- **PROBLEM DETAILS**
Find the string "apidocs" in the material. Copy every line that has it.

- **INFORMATION**
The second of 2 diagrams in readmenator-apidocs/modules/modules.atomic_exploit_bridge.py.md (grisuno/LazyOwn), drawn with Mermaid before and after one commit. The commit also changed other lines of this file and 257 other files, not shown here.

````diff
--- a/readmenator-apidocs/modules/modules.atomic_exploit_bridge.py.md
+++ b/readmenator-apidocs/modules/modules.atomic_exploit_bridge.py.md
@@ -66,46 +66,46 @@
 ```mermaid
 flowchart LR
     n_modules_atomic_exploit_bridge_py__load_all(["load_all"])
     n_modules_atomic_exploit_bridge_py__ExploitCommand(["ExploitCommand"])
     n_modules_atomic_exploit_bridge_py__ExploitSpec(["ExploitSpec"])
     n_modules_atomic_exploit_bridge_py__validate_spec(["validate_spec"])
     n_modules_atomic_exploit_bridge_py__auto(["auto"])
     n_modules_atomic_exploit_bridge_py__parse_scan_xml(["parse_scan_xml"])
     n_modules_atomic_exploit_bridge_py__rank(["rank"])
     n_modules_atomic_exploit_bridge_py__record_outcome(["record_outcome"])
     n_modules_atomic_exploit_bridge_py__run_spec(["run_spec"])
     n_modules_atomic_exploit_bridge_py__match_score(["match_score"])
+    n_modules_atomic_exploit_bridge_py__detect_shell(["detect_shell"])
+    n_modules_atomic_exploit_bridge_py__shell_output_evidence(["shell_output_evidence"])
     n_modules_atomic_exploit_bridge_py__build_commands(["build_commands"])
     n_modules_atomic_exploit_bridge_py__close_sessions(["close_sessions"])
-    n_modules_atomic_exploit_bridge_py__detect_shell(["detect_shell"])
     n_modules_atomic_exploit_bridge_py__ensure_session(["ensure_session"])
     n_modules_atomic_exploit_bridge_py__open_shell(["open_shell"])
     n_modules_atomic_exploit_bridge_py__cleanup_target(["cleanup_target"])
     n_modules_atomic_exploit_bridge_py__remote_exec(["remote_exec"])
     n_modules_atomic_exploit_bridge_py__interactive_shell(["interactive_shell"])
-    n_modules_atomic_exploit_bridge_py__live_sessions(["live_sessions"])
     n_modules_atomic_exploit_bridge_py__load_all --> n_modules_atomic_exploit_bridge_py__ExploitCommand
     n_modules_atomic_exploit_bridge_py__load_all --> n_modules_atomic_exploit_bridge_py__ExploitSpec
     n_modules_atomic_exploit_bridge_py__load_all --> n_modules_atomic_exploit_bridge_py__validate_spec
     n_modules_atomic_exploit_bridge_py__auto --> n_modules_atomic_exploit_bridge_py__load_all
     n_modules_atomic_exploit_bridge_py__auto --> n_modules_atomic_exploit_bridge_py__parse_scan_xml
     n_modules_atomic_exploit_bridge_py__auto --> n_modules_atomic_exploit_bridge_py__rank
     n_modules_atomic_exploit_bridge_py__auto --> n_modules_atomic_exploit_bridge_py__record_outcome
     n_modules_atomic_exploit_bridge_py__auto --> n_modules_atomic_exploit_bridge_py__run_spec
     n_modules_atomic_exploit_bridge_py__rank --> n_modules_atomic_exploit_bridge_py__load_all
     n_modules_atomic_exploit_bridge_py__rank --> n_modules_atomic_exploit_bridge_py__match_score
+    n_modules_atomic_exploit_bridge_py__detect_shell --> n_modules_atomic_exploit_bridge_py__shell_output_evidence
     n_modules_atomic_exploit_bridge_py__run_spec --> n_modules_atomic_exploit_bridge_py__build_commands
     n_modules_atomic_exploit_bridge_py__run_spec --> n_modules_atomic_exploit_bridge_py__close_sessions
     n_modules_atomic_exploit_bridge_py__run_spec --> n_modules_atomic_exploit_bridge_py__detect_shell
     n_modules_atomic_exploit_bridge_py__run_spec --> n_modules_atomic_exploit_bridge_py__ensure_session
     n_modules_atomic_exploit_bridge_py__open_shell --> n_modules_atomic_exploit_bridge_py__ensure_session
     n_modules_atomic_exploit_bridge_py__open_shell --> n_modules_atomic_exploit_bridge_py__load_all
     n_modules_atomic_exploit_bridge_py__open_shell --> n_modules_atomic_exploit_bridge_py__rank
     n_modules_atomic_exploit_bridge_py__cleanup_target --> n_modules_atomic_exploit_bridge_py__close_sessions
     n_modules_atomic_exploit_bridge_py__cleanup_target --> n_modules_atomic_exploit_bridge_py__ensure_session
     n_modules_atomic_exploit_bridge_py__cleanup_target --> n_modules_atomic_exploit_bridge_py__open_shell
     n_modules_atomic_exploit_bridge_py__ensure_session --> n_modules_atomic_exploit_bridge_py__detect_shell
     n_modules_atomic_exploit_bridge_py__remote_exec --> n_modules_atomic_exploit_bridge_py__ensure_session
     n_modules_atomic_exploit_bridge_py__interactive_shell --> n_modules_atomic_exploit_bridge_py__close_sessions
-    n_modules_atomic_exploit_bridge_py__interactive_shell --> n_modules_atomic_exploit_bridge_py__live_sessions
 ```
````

- **EXERCISE OUTPUT**
The second of 2 diagrams in readmenator-apidocs/modules/modules.atomic_exploit_bridge.py.md (grisuno/LazyOwn), drawn with Mermaid before and after one commit. The commit also changed other lines of this file and 257 other files, not shown here.
--- a/readmenator-apidocs/modules/modules.atomic_exploit_bridge.py.md
+++ b/readmenator-apidocs/modules/modules.atomic_exploit_bridge.py.md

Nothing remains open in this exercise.